_ACTIVITY_:
In the records below, some lines hold the word "ROMmon". Copy each of those lines.

--- TASK MATERIAL Enclosed Below ---

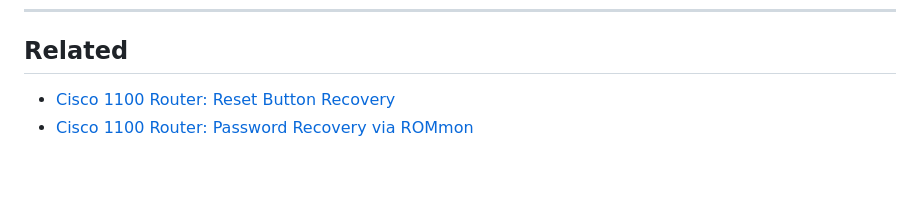
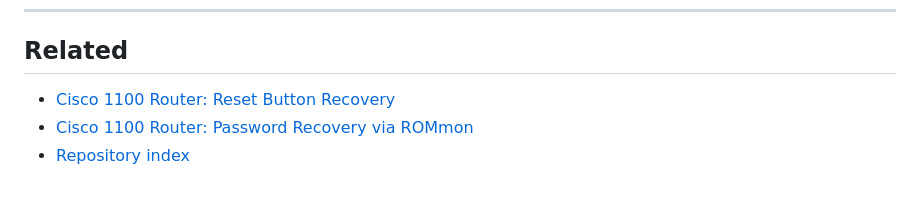
Before and after one commit to MarkAblai/Network-Lab-Documentation, a Markdown page: Cisco-1200-Switch/factory-reset.md, the part around the change. Rendered like a GitHub page.

```diff
--- a/Cisco-1200-Switch/factory-reset.md
+++ b/Cisco-1200-Switch/factory-reset.md
@@ -179,5 +179,6 @@ Budget roughly 20 to 30 minutes for 20 switches including verification.
 
 ## Related
 
-- [Cisco 1100 Router: Reset Button Recovery](./cisco-1100-reset-button-recovery.md)
-- [Cisco 1100 Router: Password Recovery via ROMmon](./cisco-1100-password-recovery.md)
+- [Cisco 1100 Router: Reset Button Recovery](../Cisco-1100-Router/reset-button-recovery.md)
+- [Cisco 1100 Router: Password Recovery via ROMmon](../Cisco-1100-Router/password-recovery.md)
+- [Repository index](../README.md)
```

--- End of Enclosed TASK MATERIAL ---

_RESPONSE_:
-- [Cisco 1100 Router: Password Recovery via ROMmon](./cisco-1100-password-recovery.md)
+- [Cisco 1100 Router: Password Recovery via ROMmon](../Cisco-1100-Router/password-recovery.md)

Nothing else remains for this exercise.